RECORDS PROVIDED START

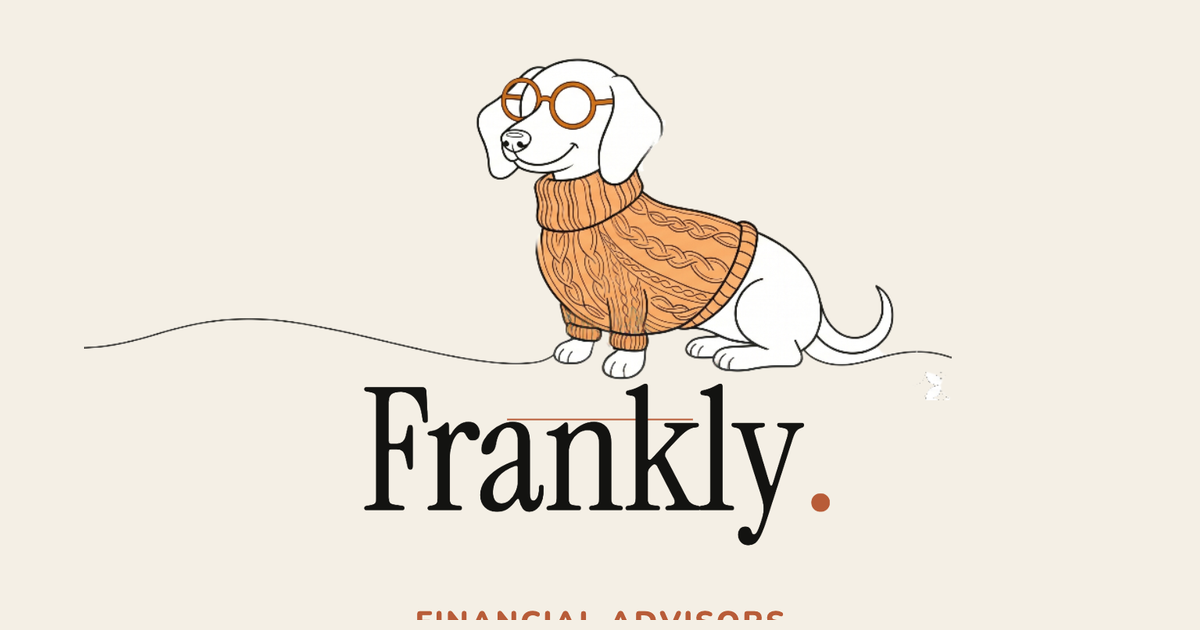
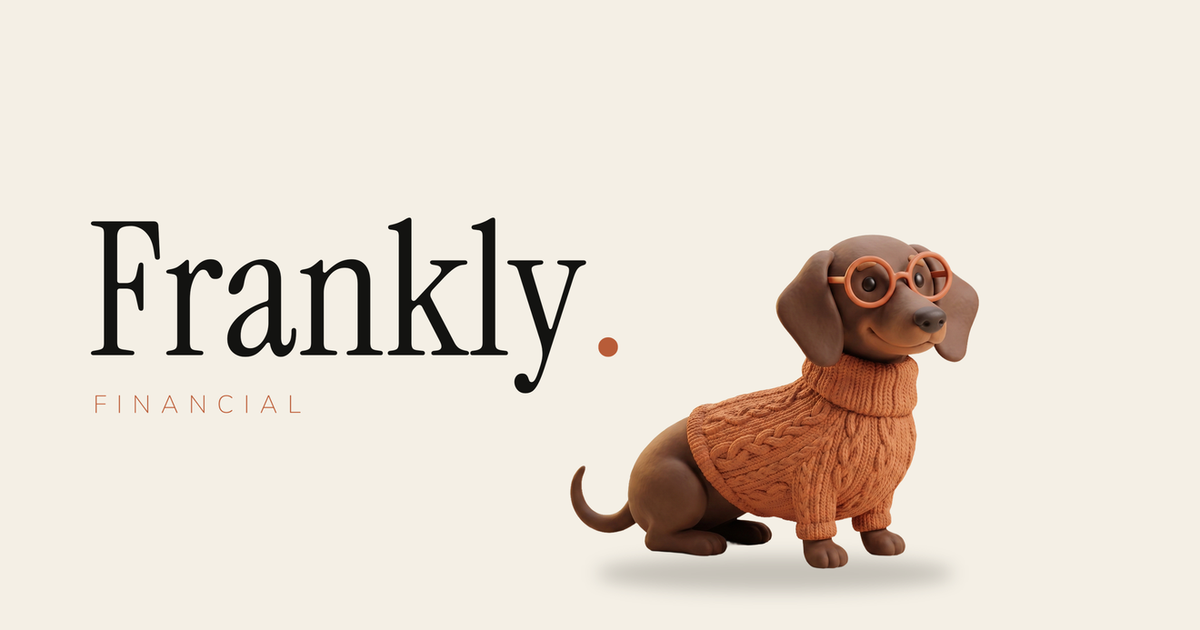
Rebrand stragglers: Instrument Serif monogram, new og-image, retire line-art
- favicon.svg: F. monogram re-set in Instrument Serif (was Georgia), glyph
  converted to an SVG path so no viewer font is needed
- All raster icons regenerated from the Instrument Serif TTF: favicon.ico
  (root + images/), favicon-16x16/32x32, apple-touch-icon, icon-192/512
- og-image.png: new 1200x630 share card cropped from the design-system
  wordmark + 3D-clay-Frank hero lockup (replaces the old sketch-mascot
  "FINANCIAL ADVISORS" card)
- T2 blog cover SVG: "T2" re-set as Instrument Serif paths
- Icon/og references cache-busted v2 -> v3 site-wide (images/* ships with
  immutable 1y caching); site.webmanifest icons versioned too
- Removed retired hand-sketched line-art assets, all unreferenced:
  hero-dog.png, about-businessman.png, phone-receiver.png, cash-stack.png

diff --git a/index.html b/index.html
@@ -22,7 +22,7 @@
 <meta property="og:url" content="https://franklyfinancial.co/">
 <meta property="og:title" content="Frankly Financial — Bookkeeping for businesses that hate bookkeeping.">
 <meta property="og:description" content="Real humans, real numbers, real answers, delivered monthly. CFO-grade rigour, no CFO-grade invoice.">
-<meta property="og:image" content="https://franklyfinancial.co/images/og-image.png?v=2">
+<meta property="og:image" content="https://franklyfinancial.co/images/og-image.png?v=3">
 <meta property="og:image:width" content="1200">
 <meta property="og:image:height" content="630">
 <meta property="og:site_name" content="Frankly Financial">
@@ -30,7 +30,7 @@
 <meta name="twitter:card" content="summary_large_image">
 <meta name="twitter:title" content="Frankly Financial — Bookkeeping for businesses that hate bookkeeping.">
 <meta name="twitter:description" content="Real humans, real numbers, real answers, delivered monthly.">
-<meta name="twitter:image" content="https://franklyfinancial.co/images/og-image.png?v=2">
+<meta name="twitter:image" content="https://franklyfinancial.co/images/og-image.png?v=3">
 
 <script type="application/ld+json">
 {
@@ -39,7 +39,7 @@
   "name": "Frankly Financial",
   "url": "https://franklyfinancial.co",
   "image": "https://franklyfinancial.co/images/og-image.png",
-  "logo": "https://franklyfinancial.co/images/icon-512.png",
+  "logo": "https://franklyfinancial.co/images/icon-512.png?v=3",
   "email": "hello@franklyfinancial.co",
   "description": "Bookkeeping, financial reporting, and tax support for small businesses across Canada and the United States, including cross-border Canada–US filings. Real humans, real numbers, real answers, delivered monthly.",
   "areaServed": [
@@ -72,15 +72,15 @@
   "@type": "WebSite",
   "name": "Frankly Financial",
   "url": "https://franklyfinancial.co",
-  "publisher": {"@type": "Organization", "name": "Frankly Financial", "logo": {"@type": "ImageObject", "url": "https://franklyfinancial.co/images/icon-512.png"}}
+  "publisher": {"@type": "Organization", "name": "Frankly Financial", "logo": {"@type": "ImageObject", "url": "https://franklyfinancial.co/images/icon-512.png?v=3"}}
 }
 </script>
 
-<link rel="icon" type="image/svg+xml" href="/images/favicon.svg?v=2">
-<link rel="icon" type="image/x-icon" href="/images/favicon.ico?v=2">
-<link rel="icon" type="image/png" sizes="32x32" href="/images/favicon-32x32.png?v=2">
-<link rel="icon" type="image/png" sizes="16x16" href="/images/favicon-16x16.png?v=2">
-<link rel="apple-touch-icon" sizes="180x180" href="/images/apple-touch-icon.png?v=2">
+<link rel="icon" type="image/svg+xml" href="/images/favicon.svg?v=3">
+<link rel="icon" type="image/x-icon" href="/images/favicon.ico?v=3">
+<link rel="icon" type="image/png" sizes="32x32" href="/images/favicon-32x32.png?v=3">
+<link rel="icon" type="image/png" sizes="16x16" href="/images/favicon-16x16.png?v=3">
+<link rel="apple-touch-icon" sizes="180x180" href="/images/apple-touch-icon.png?v=3">
 <link rel="manifest" href="/site.webmanifest">
 <meta name="theme-color" content="#F4EFE5">
 

diff --git a/blog/index.html b/blog/index.html
@@ -19,12 +19,12 @@
 <meta property="og:url" content="https://franklyfinancial.co/blog/">
 <meta property="og:title" content="The Frankly Blog — Money Answers for Toronto Small Businesses">
 <meta property="og:description" content="Plain-English guides on accounting, bookkeeping, corporate tax, HST, and payroll for Toronto small businesses. Real 2026 numbers, no jargon.">
-<meta property="og:image" content="https://franklyfinancial.co/images/og-image.png">
+<meta property="og:image" content="https://franklyfinancial.co/images/og-image.png?v=3">
 <meta property="og:site_name" content="Frankly Financial">
 <meta name="twitter:card" content="summary_large_image">
 <meta name="twitter:title" content="The Frankly Blog — Money Answers for Toronto Small Businesses">
 <meta name="twitter:description" content="Plain-English guides on accounting, bookkeeping, tax, HST, and payroll for Toronto small businesses.">
-<meta name="twitter:image" content="https://franklyfinancial.co/images/og-image.png">
+<meta name="twitter:image" content="https://franklyfinancial.co/images/og-image.png?v=3">
 <script type="application/ld+json">
 {
   "@context": "https://schema.org",
@@ -41,7 +41,7 @@
   "@type": "AccountingService",
   "name": "Frankly Financial",
   "url": "https://franklyfinancial.co",
-  "image": "https://franklyfinancial.co/images/og-image.png",
+  "image": "https://franklyfinancial.co/images/og-image.png?v=3",
   "description": "Bookkeeping, financial reporting, and tax support for small businesses in Toronto and across Canada. Real humans, real numbers, real answers.",
   "areaServed": [
     {"@type": "City", "name": "Toronto"},
@@ -53,11 +53,11 @@
   "sameAs": ["https://www.linkedin.com/company/franklyfinancial/", "https://www.instagram.com/frankly.financial/", "https://www.tiktok.com/@franklyfinancial"]
 }
 </script>
-<link rel="icon" type="image/svg+xml" href="/images/favicon.svg?v=2">
-<link rel="icon" type="image/x-icon" href="/images/favicon.ico?v=2">
-<link rel="icon" type="image/png" sizes="32x32" href="/images/favicon-32x32.png?v=2">
-<link rel="icon" type="image/png" sizes="16x16" href="/images/favicon-16x16.png?v=2">
-<link rel="apple-touch-icon" sizes="180x180" href="/images/apple-touch-icon.png?v=2">
+<link rel="icon" type="image/svg+xml" href="/images/favicon.svg?v=3">
+<link rel="icon" type="image/x-icon" href="/images/favicon.ico?v=3">
+<link rel="icon" type="image/png" sizes="32x32" href="/images/favicon-32x32.png?v=3">
+<link rel="icon" type="image/png" sizes="16x16" href="/images/favicon-16x16.png?v=3">
+<link rel="apple-touch-icon" sizes="180x180" href="/images/apple-touch-icon.png?v=3">
 <link rel="manifest" href="/site.webmanifest">
 <meta name="theme-color" content="#F4EFE5">
 <link rel="preconnect" href="https://fonts.googleapis.com">

diff --git a/termsofuse.html b/termsofuse.html
@@ -14,11 +14,11 @@
   gtag('config', 'G-4472WPYKS1');
 </script>
 <meta name="description" content="Terms of use for the Frankly Financial client portal, including connected accounting platforms such as QuickBooks Online.">
-<link rel="icon" type="image/svg+xml" href="/images/favicon.svg?v=2">
-<link rel="icon" type="image/x-icon" href="/images/favicon.ico?v=2">
-<link rel="icon" type="image/png" sizes="32x32" href="/images/favicon-32x32.png?v=2">
-<link rel="icon" type="image/png" sizes="16x16" href="/images/favicon-16x16.png?v=2">
-<link rel="apple-touch-icon" sizes="180x180" href="/images/apple-touch-icon.png?v=2">
+<link rel="icon" type="image/svg+xml" href="/images/favicon.svg?v=3">
+<link rel="icon" type="image/x-icon" href="/images/favicon.ico?v=3">
+<link rel="icon" type="image/png" sizes="32x32" href="/images/favicon-32x32.png?v=3">
+<link rel="icon" type="image/png" sizes="16x16" href="/images/favicon-16x16.png?v=3">
+<link rel="apple-touch-icon" sizes="180x180" href="/images/apple-touch-icon.png?v=3">
 <link rel="manifest" href="/site.webmanifest">
 <meta name="theme-color" content="#F4EFE5">
 <link rel="preconnect" href="https://fonts.googleapis.com">

diff --git a/termsofservice.html b/termsofservice.html
@@ -14,11 +14,11 @@
   gtag('config', 'G-4472WPYKS1');
 </script>
 <meta name="description" content="Data handling, confidentiality, and use of technology policy for Frankly Financial Ltd.">
-<link rel="icon" type="image/svg+xml" href="/images/favicon.svg?v=2">
-<link rel="icon" type="image/x-icon" href="/images/favicon.ico?v=2">
-<link rel="icon" type="image/png" sizes="32x32" href="/images/favicon-32x32.png?v=2">
-<link rel="icon" type="image/png" sizes="16x16" href="/images/favicon-16x16.png?v=2">
-<link rel="apple-touch-icon" sizes="180x180" href="/images/apple-touch-icon.png?v=2">
+<link rel="icon" type="image/svg+xml" href="/images/favicon.svg?v=3">
+<link rel="icon" type="image/x-icon" href="/images/favicon.ico?v=3">
+<link rel="icon" type="image/png" sizes="32x32" href="/images/favicon-32x32.png?v=3">
+<link rel="icon" type="image/png" sizes="16x16" href="/images/favicon-16x16.png?v=3">
+<link rel="apple-touch-icon" sizes="180x180" href="/images/apple-touch-icon.png?v=3">
 <link rel="manifest" href="/site.webmanifest">
 <meta name="theme-color" content="#F4EFE5">
 <link rel="preconnect" href="https://fonts.googleapis.com">

diff --git a/blog/hst-small-business-ontario.html b/blog/hst-small-business-ontario.html
@@ -103,11 +103,11 @@
   ]
 }
 </script>
-<link rel="icon" type="image/svg+xml" href="/images/favicon.svg?v=2">
-<link rel="icon" type="image/x-icon" href="/images/favicon.ico?v=2">
-<link rel="icon" type="image/png" sizes="32x32" href="/images/favicon-32x32.png?v=2">
-<link rel="icon" type="image/png" sizes="16x16" href="/images/favicon-16x16.png?v=2">
-<link rel="apple-touch-icon" sizes="180x180" href="/images/apple-touch-icon.png?v=2">
+<link rel="icon" type="image/svg+xml" href="/images/favicon.svg?v=3">
+<link rel="icon" type="image/x-icon" href="/images/favicon.ico?v=3">
+<link rel="icon" type="image/png" sizes="32x32" href="/images/favicon-32x32.png?v=3">
+<link rel="icon" type="image/png" sizes="16x16" href="/images/favicon-16x16.png?v=3">
+<link rel="apple-touch-icon" sizes="180x180" href="/images/apple-touch-icon.png?v=3">
 <link rel="manifest" href="/site.webmanifest">
 <meta name="theme-color" content="#F4EFE5">
 <link rel="preconnect" href="https://fonts.googleapis.com">

diff --git a/blog/incorporation-vs-sole-proprietorship-ontario.html b/blog/incorporation-vs-sole-proprietorship-ontario.html
@@ -108,11 +108,11 @@
   ]
 }
 </script>
-<link rel="icon" type="image/svg+xml" href="/images/favicon.svg?v=2">
-<link rel="icon" type="image/x-icon" href="/images/favicon.ico?v=2">
-<link rel="icon" type="image/png" sizes="32x32" href="/images/favicon-32x32.png?v=2">
-<link rel="icon" type="image/png" sizes="16x16" href="/images/favicon-16x16.png?v=2">
-<link rel="apple-touch-icon" sizes="180x180" href="/images/apple-touch-icon.png?v=2">
+<link rel="icon" type="image/svg+xml" href="/images/favicon.svg?v=3">
+<link rel="icon" type="image/x-icon" href="/images/favicon.ico?v=3">
+<link rel="icon" type="image/png" sizes="32x32" href="/images/favicon-32x32.png?v=3">
+<link rel="icon" type="image/png" sizes="16x16" href="/images/favicon-16x16.png?v=3">
+<link rel="apple-touch-icon" sizes="180x180" href="/images/apple-touch-icon.png?v=3">
 <link rel="manifest" href="/site.webmanifest">
 <meta name="theme-color" content="#F4EFE5">
 <link rel="preconnect" href="https://fonts.googleapis.com">

diff --git a/blog/payroll-small-business-ontario.html b/blog/payroll-small-business-ontario.html
@@ -103,11 +103,11 @@
   ]
 }
 </script>
-<link rel="icon" type="image/svg+xml" href="/images/favicon.svg?v=2">
-<link rel="icon" type="image/x-icon" href="/images/favicon.ico?v=2">
-<link rel="icon" type="image/png" sizes="32x32" href="/images/favicon-32x32.png?v=2">
-<link rel="icon" type="image/png" sizes="16x16" href="/images/favicon-16x16.png?v=2">
-<link rel="apple-touch-icon" sizes="180x180" href="/images/apple-touch-icon.png?v=2">
+<link rel="icon" type="image/svg+xml" href="/images/favicon.svg?v=3">
+<link rel="icon" type="image/x-icon" href="/images/favicon.ico?v=3">
+<link rel="icon" type="image/png" sizes="32x32" href="/images/favicon-32x32.png?v=3">
+<link rel="icon" type="image/png" sizes="16x16" href="/images/favicon-16x16.png?v=3">
+<link rel="apple-touch-icon" sizes="180x180" href="/images/apple-touch-icon.png?v=3">
 <link rel="manifest" href="/site.webmanifest">
 <meta name="theme-color" content="#F4EFE5">
 <link rel="preconnect" href="https://fonts.googleapis.com">

diff --git a/blog/small-business-accountant-toronto.html b/blog/small-business-accountant-toronto.html
@@ -103,11 +103,11 @@
   ]
 }
 </script>
-<link rel="icon" type="image/svg+xml" href="/images/favicon.svg?v=2">
-<link rel="icon" type="image/x-icon" href="/images/favicon.ico?v=2">
-<link rel="icon" type="image/png" sizes="32x32" href="/images/favicon-32x32.png?v=2">
-<link rel="icon" type="image/png" sizes="16x16" href="/images/favicon-16x16.png?v=2">
-<link rel="apple-touch-icon" sizes="180x180" href="/images/apple-touch-icon.png?v=2">
+<link rel="icon" type="image/svg+xml" href="/images/favicon.svg?v=3">
+<link rel="icon" type="image/x-icon" href="/images/favicon.ico?v=3">
+<link rel="icon" type="image/png" sizes="32x32" href="/images/favicon-32x32.png?v=3">
+<link rel="icon" type="image/png" sizes="16x16" href="/images/favicon-16x16.png?v=3">
+<link rel="apple-touch-icon" sizes="180x180" href="/images/apple-touch-icon.png?v=3">
 <link rel="manifest" href="/site.webmanifest">
 <meta name="theme-color" content="#F4EFE5">
 <link rel="preconnect" href="https://fonts.googleapis.com">

diff --git a/blog/best-bookkeeping-accounting-services-toronto.html b/blog/best-bookkeeping-accounting-services-toronto.html
@@ -93,11 +93,11 @@
   ]
 }
 </script>
-<link rel="icon" type="image/svg+xml" href="/images/favicon.svg?v=2">
-<link rel="icon" type="image/x-icon" href="/images/favicon.ico?v=2">
-<link rel="icon" type="image/png" sizes="32x32" href="/images/favicon-32x32.png?v=2">
-<link rel="icon" type="image/png" sizes="16x16" href="/images/favicon-16x16.png?v=2">
-<link rel="apple-touch-icon" sizes="180x180" href="/images/apple-touch-icon.png?v=2">
+<link rel="icon" type="image/svg+xml" href="/images/favicon.svg?v=3">
+<link rel="icon" type="image/x-icon" href="/images/favicon.ico?v=3">
+<link rel="icon" type="image/png" sizes="32x32" href="/images/favicon-32x32.png?v=3">
+<link rel="icon" type="image/png" sizes="16x16" href="/images/favicon-16x16.png?v=3">
+<link rel="apple-touch-icon" sizes="180x180" href="/images/apple-touch-icon.png?v=3">
 <link rel="manifest" href="/site.webmanifest">
 <meta name="theme-color" content="#F4EFE5">
 <link rel="preconnect" href="https://fonts.googleapis.com">

diff --git a/blog/bookkeeper-cost-canada.html b/blog/bookkeeper-cost-canada.html
@@ -88,11 +88,11 @@
   ]
 }
 </script>
-<link rel="icon" type="image/svg+xml" href="/images/favicon.svg?v=2">
-<link rel="icon" type="image/x-icon" href="/images/favicon.ico?v=2">
-<link rel="icon" type="image/png" sizes="32x32" href="/images/favicon-32x32.png?v=2">
-<link rel="icon" type="image/png" sizes="16x16" href="/images/favicon-16x16.png?v=2">
-<link rel="apple-touch-icon" sizes="180x180" href="/images/apple-touch-icon.png?v=2">
+<link rel="icon" type="image/svg+xml" href="/images/favicon.svg?v=3">
+<link rel="icon" type="image/x-icon" href="/images/favicon.ico?v=3">
+<link rel="icon" type="image/png" sizes="32x32" href="/images/favicon-32x32.png?v=3">
+<link rel="icon" type="image/png" sizes="16x16" href="/images/favicon-16x16.png?v=3">
+<link rel="apple-touch-icon" sizes="180x180" href="/images/apple-touch-icon.png?v=3">
 <link rel="manifest" href="/site.webmanifest">
 <meta name="theme-color" content="#F4EFE5">
 <link rel="preconnect" href="https://fonts.googleapis.com">

diff --git a/blog/bookkeeping-services-toronto.html b/blog/bookkeeping-services-toronto.html
@@ -88,11 +88,11 @@
   ]
 }
 </script>
-<link rel="icon" type="image/svg+xml" href="/images/favicon.svg?v=2">
-<link rel="icon" type="image/x-icon" href="/images/favicon.ico?v=2">
-<link rel="icon" type="image/png" sizes="32x32" href="/images/favicon-32x32.png?v=2">
-<link rel="icon" type="image/png" sizes="16x16" href="/images/favicon-16x16.png?v=2">
-<link rel="apple-touch-icon" sizes="180x180" href="/images/apple-touch-icon.png?v=2">
+<link rel="icon" type="image/svg+xml" href="/images/favicon.svg?v=3">
+<link rel="icon" type="image/x-icon" href="/images/favicon.ico?v=3">
+<link rel="icon" type="image/png" sizes="32x32" href="/images/favicon-32x32.png?v=3">
+<link rel="icon" type="image/png" sizes="16x16" href="/images/favicon-16x16.png?v=3">
+<link rel="apple-touch-icon" sizes="180x180" href="/images/apple-touch-icon.png?v=3">
 <link rel="manifest" href="/site.webmanifest">
 <meta name="theme-color" content="#F4EFE5">
 <link rel="preconnect" href="https://fonts.googleapis.com">

diff --git a/blog/catch-up-bookkeeping-toronto.html b/blog/catch-up-bookkeeping-toronto.html
@@ -93,11 +93,11 @@
   ]
 }
 </script>
-<link rel="icon" type="image/svg+xml" href="/images/favicon.svg?v=2">
-<link rel="icon" type="image/x-icon" href="/images/favicon.ico?v=2">
-<link rel="icon" type="image/png" sizes="32x32" href="/images/favicon-32x32.png?v=2">
-<link rel="icon" type="image/png" sizes="16x16" href="/images/favicon-16x16.png?v=2">
-<link rel="apple-touch-icon" sizes="180x180" href="/images/apple-touch-icon.png?v=2">
+<link rel="icon" type="image/svg+xml" href="/images/favicon.svg?v=3">
+<link rel="icon" type="image/x-icon" href="/images/favicon.ico?v=3">
+<link rel="icon" type="image/png" sizes="32x32" href="/images/favicon-32x32.png?v=3">
+<link rel="icon" type="image/png" sizes="16x16" href="/images/favicon-16x16.png?v=3">
+<link rel="apple-touch-icon" sizes="180x180" href="/images/apple-touch-icon.png?v=3">
 <link rel="manifest" href="/site.webmanifest">
 <meta name="theme-color" content="#F4EFE5">
 <link rel="preconnect" href="https://fonts.googleapis.com">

RECORDS PROVIDED END

> ABOUT THIS EXERCISE: Report the number of lines in the entries that hold the word "hero". Nothing else is wanted.

> YOUR RESPONSE: 2